Start of Data shown

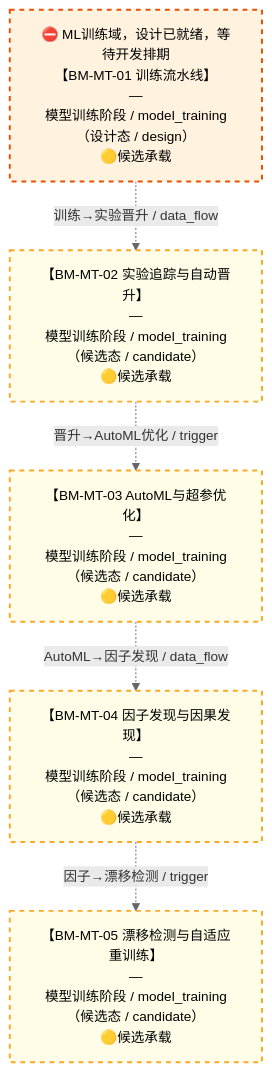
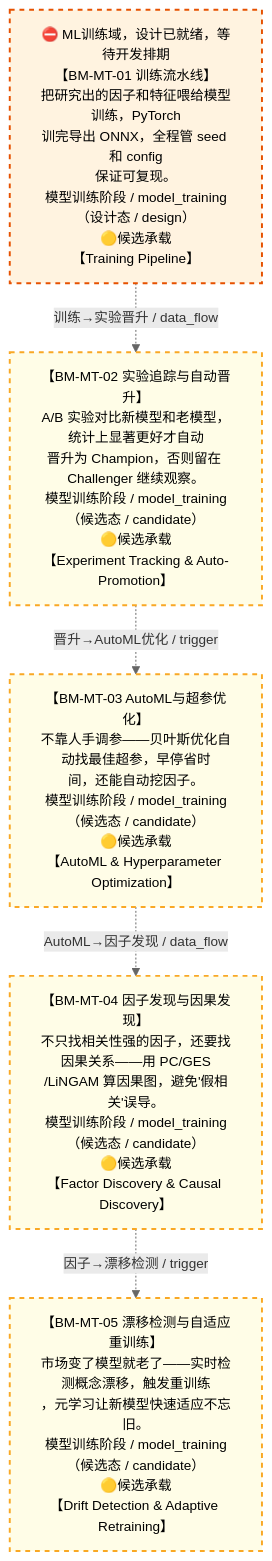
The diagram in docs/02_enterprise_architecture/07_trading_decision_architecture/battle_map/battle_map_02_model_training.md (xuanFelixVan/ZephyrAlpha), drawn with Mermaid before and after one commit. The commit also changed other lines of this file and 13 other files, not shown here.

````diff
--- a/docs/02_enterprise_architecture/07_trading_decision_architecture/battle_map/battle_map_02_model_training.md
+++ b/docs/02_enterprise_architecture/07_trading_decision_architecture/battle_map/battle_map_02_model_training.md
@@ -38,21 +38,21 @@
 ```mermaid
 %%{init: {'theme': 'base', 'themeVariables': {'primaryColor': '#eaeaea', 'primaryTextColor': '#333333', 'primaryBorderColor': '#666666', 'lineColor': '#666666', 'secondaryColor': '#eaeaea', 'tertiaryColor': '#eaeaea', 'clusterBkg': 'transparent', 'clusterBorder': 'transparent', 'fontSize': '14px'}}}%%
 %% 模型训练阶段图
 flowchart TD
-    BM_MT_01["⛔ ML训练域，设计已就绪，等待开发排期<br/>【BM-MT-01 训练流水线】<br/>—<br/>模型训练阶段 / model_training<br/>（设计态 / design）<br/>🟡候选承载"]
-    BM_MT_02["【BM-MT-02 实验追踪与自动晋升】<br/>—<br/>模型训练阶段 / model_training<br/>（候选态 / candidate）<br/>🟡候选承载"]
-    BM_MT_03["【BM-MT-03 AutoML与超参优化】<br/>—<br/>模型训练阶段 / model_training<br/>（候选态 / candidate）<br/>🟡候选承载"]
-    BM_MT_04["【BM-MT-04 因子发现与因果发现】<br/>—<br/>模型训练阶段 / model_training<br/>（候选态 / candidate）<br/>🟡候选承载"]
-    BM_MT_05["【BM-MT-05 漂移检测与自适应重训练】<br/>—<br/>模型训练阶段 / model_training<br/>（候选态 / candidate）<br/>🟡候选承载"]
+    BM_MT_01["⛔ ML训练域，设计已就绪，等待开发排期<br/>【BM-MT-01 训练流水线】<br/>把研究出的因子和特征喂给模型训练，PyTorch<br/>训完导出 ONNX，全程管 seed 和 config<br/>保证可复现。<br/>模型训练阶段 / model_training<br/>（设计态 / design）<br/>🟡候选承载<br/>【Training Pipeline】"]
+    BM_MT_02["【BM-MT-02 实验追踪与自动晋升】<br/>A/B 实验对比新模型和老模型，统计上显著更好才自动<br/>晋升为 Champion，否则留在 Challenger 继续观察。<br/>模型训练阶段 / model_training<br/>（候选态 / candidate）<br/>🟡候选承载<br/>【Experiment Tracking &amp; Auto-Promotion】"]
+    BM_MT_03["【BM-MT-03 AutoML与超参优化】<br/>不靠人手调参——贝叶斯优化自动找最佳超参，早停省时<br/>间，还能自动挖因子。<br/>模型训练阶段 / model_training<br/>（候选态 / candidate）<br/>🟡候选承载<br/>【AutoML &amp; Hyperparameter Optimization】"]
+    BM_MT_04["【BM-MT-04 因子发现与因果发现】<br/>不只找相关性强的因子，还要找因果关系——用 PC/GES<br/>/LiNGAM 算因果图，避免'假相关'误导。<br/>模型训练阶段 / model_training<br/>（候选态 / candidate）<br/>🟡候选承载<br/>【Factor Discovery &amp; Causal Discovery】"]
+    BM_MT_05["【BM-MT-05 漂移检测与自适应重训练】<br/>市场变了模型就老了——实时检测概念漂移，触发重训练<br/>，元学习让新模型快速适应不忘旧。<br/>模型训练阶段 / model_training<br/>（候选态 / candidate）<br/>🟡候选承载<br/>【Drift Detection &amp; Adaptive Retraining】"]
     BM_MT_01 -.->|训练→实验晋升 / data_flow| BM_MT_02
     BM_MT_02 -.->|晋升→AutoML优化 / trigger| BM_MT_03
     BM_MT_03 -.->|AutoML→因子发现 / data_flow| BM_MT_04
     BM_MT_04 -.->|因子→漂移检测 / trigger| BM_MT_05
 classDef production fill:#e1f5fe,stroke:#01579b,stroke-width:2px,color:#000
 classDef design fill:#fff3e0,stroke:#e65100,stroke-width:2px,color:#000,stroke-dasharray: 5 5
 classDef deprecated fill:#ffebee,stroke:#c62828,stroke-width:2px,color:#000
 classDef missing fill:#eeeeee,stroke:#9e9e9e,stroke-width:2px,color:#000
 classDef candidate fill:#fffde7,stroke:#f9a825,stroke-width:2px,color:#000,stroke-dasharray: 5 5
     class BM_MT_01 design
     class BM_MT_02,BM_MT_03,BM_MT_04,BM_MT_05 candidate
 ```
````
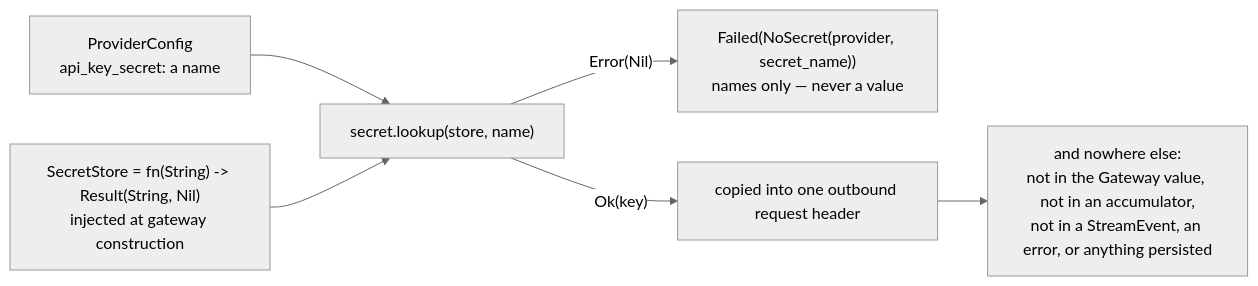
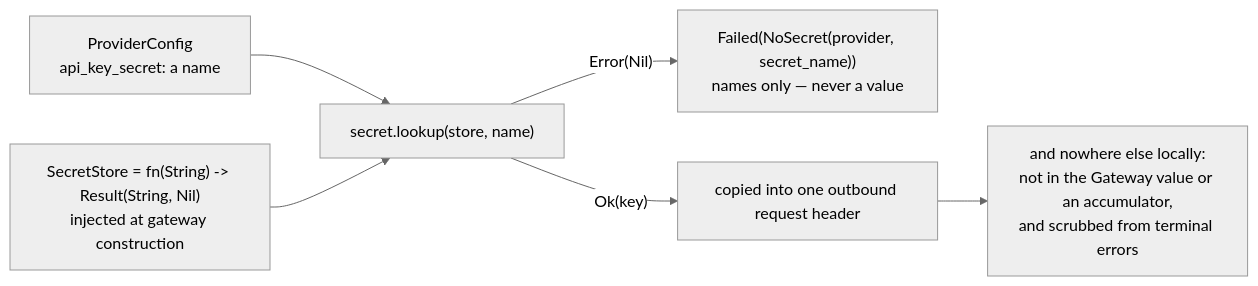
The fourth of 4 diagrams in packages/provider/README.md (Roasbeef/loom), drawn with Mermaid (neutral theme) before and after one commit. The commit also changed other lines of this file and 15 other files, not shown here.

````diff
--- a/packages/provider/README.md
+++ b/packages/provider/README.md
@@ -208,8 +209,8 @@
 ```mermaid
 flowchart LR
   CFG["ProviderConfig<br/>api_key_secret: a name"] --> LK["secret.lookup(store, name)"]
   ST["SecretStore = fn(String) -> Result(String, Nil)<br/>injected at gateway construction"] --> LK
   LK -->|"Error(Nil)"| NS["Failed(NoSecret(provider, secret_name))<br/>names only — never a value"]
   LK -->|"Ok(key)"| HDR["copied into one outbound request header"]
-  HDR --> X["and nowhere else:<br/>not in the Gateway value, not in an accumulator,<br/>not in a StreamEvent, an error, or anything persisted"]
+  HDR --> X["and nowhere else locally:<br/>not in the Gateway value or an accumulator,<br/>and scrubbed from terminal errors"]
 ```
````
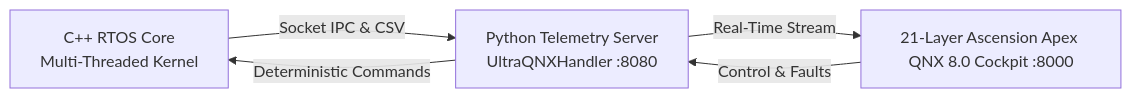
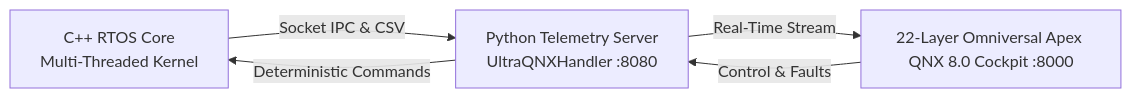
Before and after one commit to shaikhabdul2015-max/qnx-hackathon-project: the diagram in README.md, drawn with Mermaid. The commit also changed other lines of this file and 1 other file, not shown here.

Commit message:
Add Layer 22 Omniversal Apex: Sub-Surface Road-Void Radar and Carbon-Credit Ledger

````diff
--- a/README.md
+++ b/README.md
@@ -9,7 +9,7 @@
 ```mermaid
 graph LR
     A[C++ RTOS Core<br/>Multi-Threaded Kernel] -->|Socket IPC & CSV| B[Python Telemetry Server<br/>UltraQNXHandler :8080]
-    B -->|Real-Time Stream| C[21-Layer Ascension Apex QNX 8.0 Cockpit :8000]
+    B -->|Real-Time Stream| C[22-Layer Omniversal Apex QNX 8.0 Cockpit :8000]
     C -->|Control & Faults| B
     B -->|Deterministic Commands| A
 ```
````
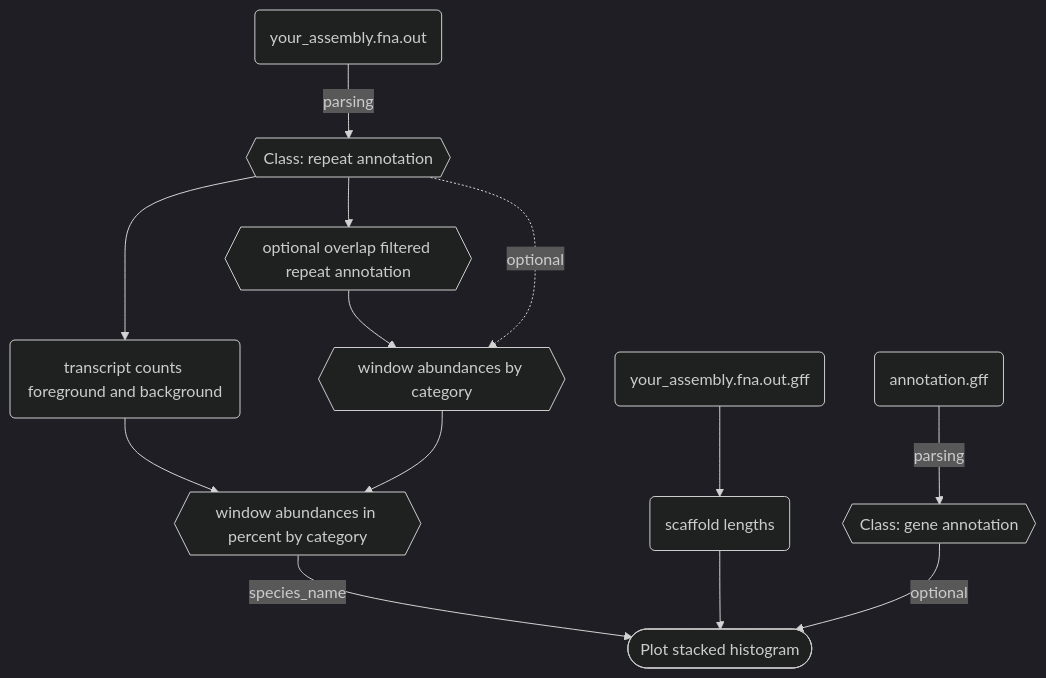
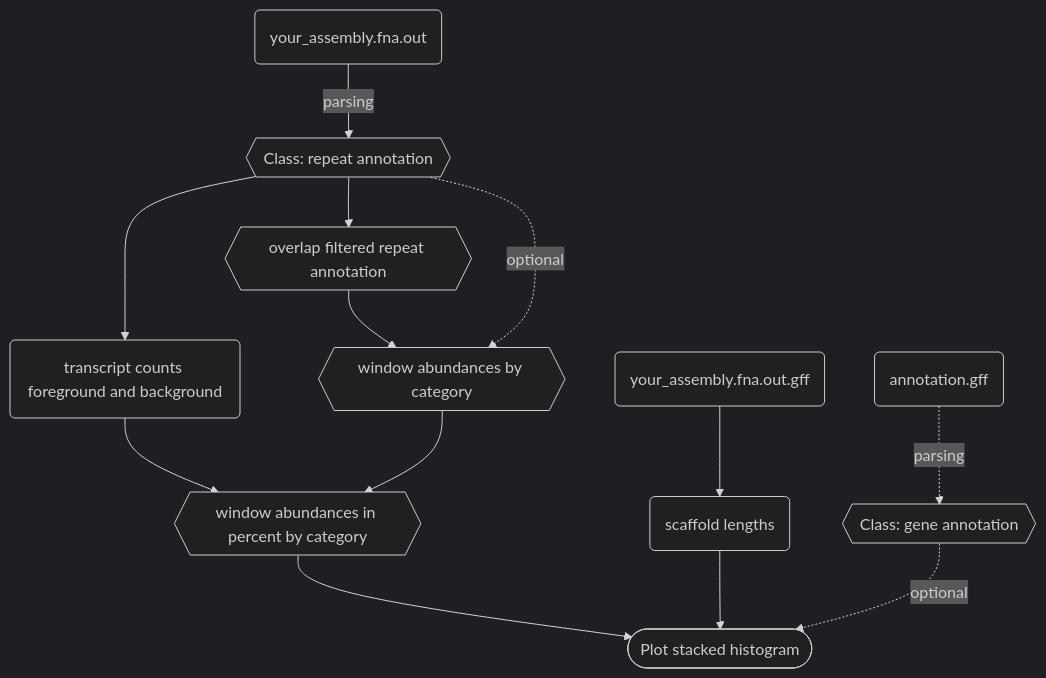
One commit to milena-t/ReVis changed the first of 2 diagrams in README.md. Above: the diagram before and after it, drawn with Mermaid (dark theme).

Commit message:
more mermaid

````diff
--- a/README.md
+++ b/README.md
@@ -68,23 +68,23 @@
 ```mermaid
 graph TD;
     infile_out(your_assembly.fna.out);
     infile_out -- parsing --> rep_annot{{Class: repeat annotation}};
 
     infile_annot(annotation.gff);
-    infile_annot -- parsing --> gene_annot{{Class: gene annotation}};
+    infile_annot -. parsing .-> gene_annot{{Class: gene annotation}};
     
-    rep_annot --> overlap_filt{{optional overlap filtered repeat annotation}};
+    rep_annot --> overlap_filt{{overlap filtered repeat annotation}};
     overlap_filt --> win_ab{{window abundances by category}};
     rep_annot -. optional .-> win_ab
     
     rep_annot --> tr_count(transcript counts foreground and background);
     tr_count --> win_prop{{window abundances in percent by category}}
     win_ab --> win_prop
     
     infile_gff(your_assembly.fna.out.gff);
     infile_gff --> contig_coords(scaffold lengths);
     
-    win_prop -- species_name --> plot([Plot stacked histogram])
+    win_prop --> plot([Plot stacked histogram])
     contig_coords --> plot
-    gene_annot -- optional --> plot
+    gene_annot -. optional .-> plot
 ```   
````
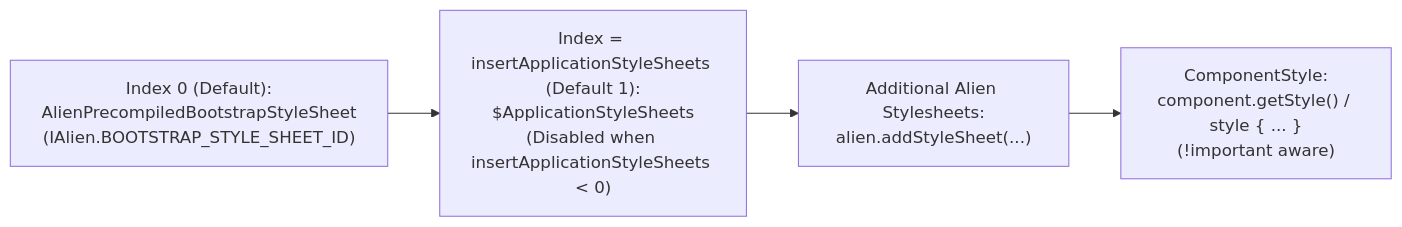
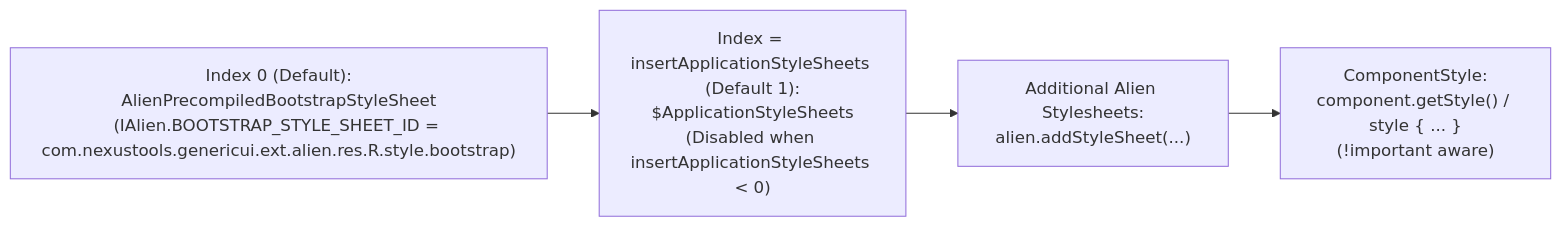
Before and after one commit to GenericUI/Extensions: the diagram in docs/alien.md, drawn with Mermaid. The commit also changed other lines of this file and 309 other files, not shown here.

Commit message:
Add schema, serviceworker, and pip extensions, upgrade overlay and media codecs/settings/volume controls, and update docs

````diff
--- a/docs/alien.md
+++ b/docs/alien.md
@@ -61,9 +56,9 @@
 ```mermaid
 flowchart LR
-    Index0["Index 0 (Default):<br/>AlienPrecompiledBootstrapStyleSheet<br/>(IAlien.BOOTSTRAP_STYLE_SHEET_ID)"]
+    Index0["Index 0 (Default):<br/>AlienPrecompiledBootstrapStyleSheet<br/>(IAlien.BOOTSTRAP_STYLE_SHEET_ID = com.nexustools.genericui.ext.alien.res.R.style.bootstrap)"]
     AppSheets["Index = insertApplicationStyleSheets (Default 1):<br/>$ApplicationStyleSheets<br/>(Disabled when insertApplicationStyleSheets < 0)"]
     CustomSheets["Additional Alien Stylesheets:<br/>alien.addStyleSheet(...)"]
     CompStyle["ComponentStyle:<br/>component.getStyle() / style { ... }<br/>(!important aware)"]
 
     Index0 --> AppSheets --> CustomSheets --> CompStyle
 ```
````
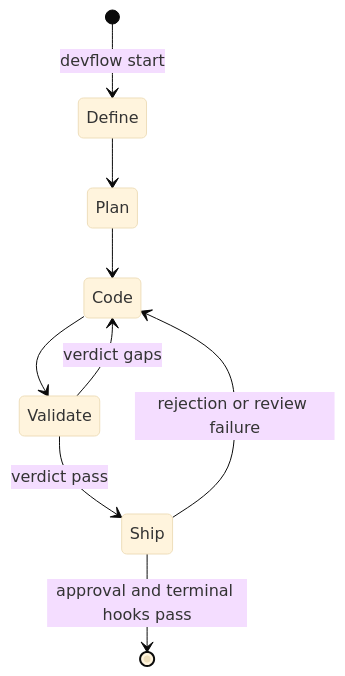
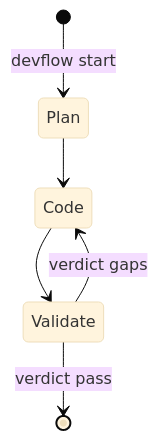
Before and after one commit to denniyahh/devflow: the diagram in docs/architecture/state-machine.md, drawn with Mermaid (base theme). The commit also changed other lines of this file and 8 other files, not shown here.

First line of the commit message:
feat(52-18): docs site describes only Plan, Code and Validate

````diff
--- a/docs/architecture/state-machine.md
+++ b/docs/architecture/state-machine.md
@@ -5,11 +5,8 @@
 ```mermaid
 stateDiagram-v2
-    [*] --> Define: devflow start
-    Define --> Plan
+    [*] --> Plan: devflow start
     Plan --> Code
     Code --> Validate
-    Validate --> Ship: verdict pass
+    Validate --> [*]: verdict pass
     Validate --> Code: verdict gaps
-    Ship --> [*]: approval and terminal hooks pass
-    Ship --> Code: rejection or review failure
 ```
````
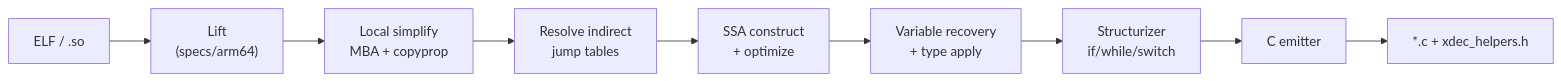
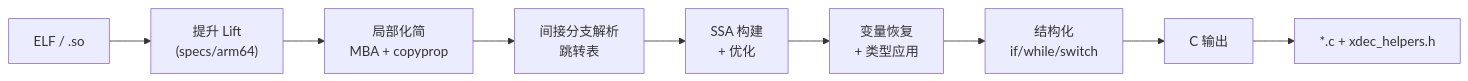
Before and after one commit to zhuzhu-Top/xdec: the diagram in README.md, drawn with Mermaid. The commit also changed other lines of this file, not shown here.

````diff
--- a/README.md
+++ b/README.md
@@ -71,11 +71,11 @@
 ```mermaid
 flowchart LR
-  BIN["ELF / .so"] --> LIFT["Lift\n(specs/arm64)"]
-  LIFT --> LOCAL["Local simplify\nMBA + copyprop"]
-  LOCAL --> RESOLVE["Resolve indirect\njump tables"]
-  RESOLVE --> SSA["SSA construct\n+ optimize"]
-  SSA --> VARS["Variable recovery\n+ type apply"]
-  VARS --> STRUCT["Structurizer\nif/while/switch"]
-  STRUCT --> EMIT["C emitter"]
+  BIN["ELF / .so"] --> LIFT["提升 Lift\n(specs/arm64)"]
+  LIFT --> LOCAL["局部化简\nMBA + copyprop"]
+  LOCAL --> RESOLVE["间接分支解析\n跳转表"]
+  RESOLVE --> SSA["SSA 构建\n+ 优化"]
+  SSA --> VARS["变量恢复\n+ 类型应用"]
+  VARS --> STRUCT["结构化\nif/while/switch"]
+  STRUCT --> EMIT["C 输出"]
   EMIT --> OUT["*.c + xdec_helpers.h"]
 ```
````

End of Data shown

◆ **What you are asked to do**
A single number is expected: how many lines in the entries above hold the word "VARS".

◆ **Response to the task**
4